This Ramadan, the activity of the Hisbah religious police has increased, especially in the markets. In a number of areas there has been a noticeable presence of the women’s Hisbah. This has reached the level of women’s Hisbah members beating female transgressors in the street. Usually the violation is failure to abide by Sharia-sanctioned dress code. For example, Moroccan Umm Abdurrahman, Women’s Hisbah Emira in Al-Bukamal, beat a woman for not wearing the dara (a loose outer garment covering the entire body.) On the other hand, residents of ISIS-held areas deny the rumors that women have been forbidden from going to markets.

 

In addition to the decrees, the security situation has had an effect on the social situation during Ramadan. Visits have become less frequent, mostly taking place within the very tight confines of immediate family and close friends. Many families have been deprived from seeing their children who have travelled, either to work or to study, and prefer not to return because they fear ISIS might not let them leave again. That goes without mentioning the sons who are members of rebel factions and thus pursued by the group. Another thing that has had a big effect on Ramadan soirées is electricity. Now most people go to bed after Tarawih prayers. “Soirées used to go on until Fajr prayers, especially in the summer,” says Umm Ahmad from rural Aleppo. “We would drink tea and eat sweets with our friends and neighbors.”

 

The economic situation has also had an effect. This year markets have witnessed a sudden spike in the price of all goods. This is due to the depreciation in value the Syrian Pound. Last year, one kilo of sugar cost 110 Syrian Pounds; this year it costs 200. Last year a gallon of cooking oil cost 900 Syrian Pounds; this year it costs 1700.

 

Although they have gone up in price, locally-produced vegetables and other foodstuffs remain cheaper in ISIS-held areas than areas controlled by the rebels and the regime. The reason for this is that low production costs prevail in ISIS-held territory thanks to plentiful water supplies and the low price of fuel. On top of this, supply has outstripped demand, meaning that cucumbers and tomatoes have been sold for an average of 50 Syrian Pounds per kilo, zucchinis for 40 and potatoes for 60.

 

As the days of Ramadan pass, people around the world are looking forward to Eid al-Fitr. Meanwhile, people in Syria are waiting for the festival with lukewarm enthusiasm. No friends will get together for Eid and there will be no joy until stability returns and the killing and displacement stops.

 

This article has been translated from the original Arabic by Ullin Hope.

Syrians have seen the punishment of whipping dealt out to people who break the fast before the appointed time. (photo via ibtimes)
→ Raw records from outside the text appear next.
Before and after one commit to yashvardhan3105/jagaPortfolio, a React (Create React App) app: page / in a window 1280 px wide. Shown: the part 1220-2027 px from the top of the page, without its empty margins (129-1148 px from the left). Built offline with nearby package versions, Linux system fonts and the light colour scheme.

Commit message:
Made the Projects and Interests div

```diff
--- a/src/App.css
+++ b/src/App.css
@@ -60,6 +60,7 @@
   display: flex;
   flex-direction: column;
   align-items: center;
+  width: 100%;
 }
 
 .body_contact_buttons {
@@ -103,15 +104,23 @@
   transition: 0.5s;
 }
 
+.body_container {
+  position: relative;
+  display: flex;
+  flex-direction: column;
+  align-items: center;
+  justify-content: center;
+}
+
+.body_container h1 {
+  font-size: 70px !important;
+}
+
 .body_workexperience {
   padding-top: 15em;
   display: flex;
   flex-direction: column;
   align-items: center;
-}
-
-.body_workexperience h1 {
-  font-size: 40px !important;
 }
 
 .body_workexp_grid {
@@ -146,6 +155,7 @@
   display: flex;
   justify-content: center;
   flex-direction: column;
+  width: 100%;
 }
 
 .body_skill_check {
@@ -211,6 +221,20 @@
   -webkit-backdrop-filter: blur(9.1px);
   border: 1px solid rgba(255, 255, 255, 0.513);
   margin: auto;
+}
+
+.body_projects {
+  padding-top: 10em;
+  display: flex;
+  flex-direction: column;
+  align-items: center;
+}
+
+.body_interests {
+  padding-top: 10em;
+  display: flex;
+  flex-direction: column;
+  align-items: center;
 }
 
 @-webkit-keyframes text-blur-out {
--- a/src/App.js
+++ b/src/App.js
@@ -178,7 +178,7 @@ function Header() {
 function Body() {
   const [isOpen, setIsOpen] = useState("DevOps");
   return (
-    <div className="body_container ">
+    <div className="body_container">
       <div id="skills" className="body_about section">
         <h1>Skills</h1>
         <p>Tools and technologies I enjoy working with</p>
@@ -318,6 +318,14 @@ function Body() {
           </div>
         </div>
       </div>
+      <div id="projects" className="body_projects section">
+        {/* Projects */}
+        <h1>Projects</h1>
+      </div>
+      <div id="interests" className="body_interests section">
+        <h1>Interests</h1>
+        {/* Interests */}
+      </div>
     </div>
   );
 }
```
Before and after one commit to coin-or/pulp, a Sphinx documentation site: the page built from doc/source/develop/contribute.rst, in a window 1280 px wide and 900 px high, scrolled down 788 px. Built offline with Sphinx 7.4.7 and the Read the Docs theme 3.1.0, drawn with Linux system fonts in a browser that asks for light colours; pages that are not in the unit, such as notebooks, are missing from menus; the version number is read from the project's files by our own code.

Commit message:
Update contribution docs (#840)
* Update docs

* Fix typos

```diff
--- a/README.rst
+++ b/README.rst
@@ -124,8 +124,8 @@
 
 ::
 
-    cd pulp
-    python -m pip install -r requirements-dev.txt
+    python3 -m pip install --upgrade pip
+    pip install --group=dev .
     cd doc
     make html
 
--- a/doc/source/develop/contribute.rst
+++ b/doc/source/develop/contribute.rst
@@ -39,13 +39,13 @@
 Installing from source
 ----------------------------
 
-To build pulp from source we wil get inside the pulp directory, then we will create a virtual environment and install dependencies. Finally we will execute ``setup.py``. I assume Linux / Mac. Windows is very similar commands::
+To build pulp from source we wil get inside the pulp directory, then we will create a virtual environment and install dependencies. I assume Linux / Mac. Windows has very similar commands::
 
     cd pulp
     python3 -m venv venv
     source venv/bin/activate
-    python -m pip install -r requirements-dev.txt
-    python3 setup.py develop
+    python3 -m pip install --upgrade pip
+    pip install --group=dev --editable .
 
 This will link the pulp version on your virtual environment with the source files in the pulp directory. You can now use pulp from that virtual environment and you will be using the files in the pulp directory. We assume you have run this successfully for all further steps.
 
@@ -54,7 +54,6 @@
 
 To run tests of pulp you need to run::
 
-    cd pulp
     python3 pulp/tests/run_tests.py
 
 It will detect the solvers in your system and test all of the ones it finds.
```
Were we in breach of the noble teachings of the Prophet all those years? Is it really believable that Muslims are wrong and ISIS alone is right?!” Abu Osama, a teacher from rural Aleppo, asks in disgust.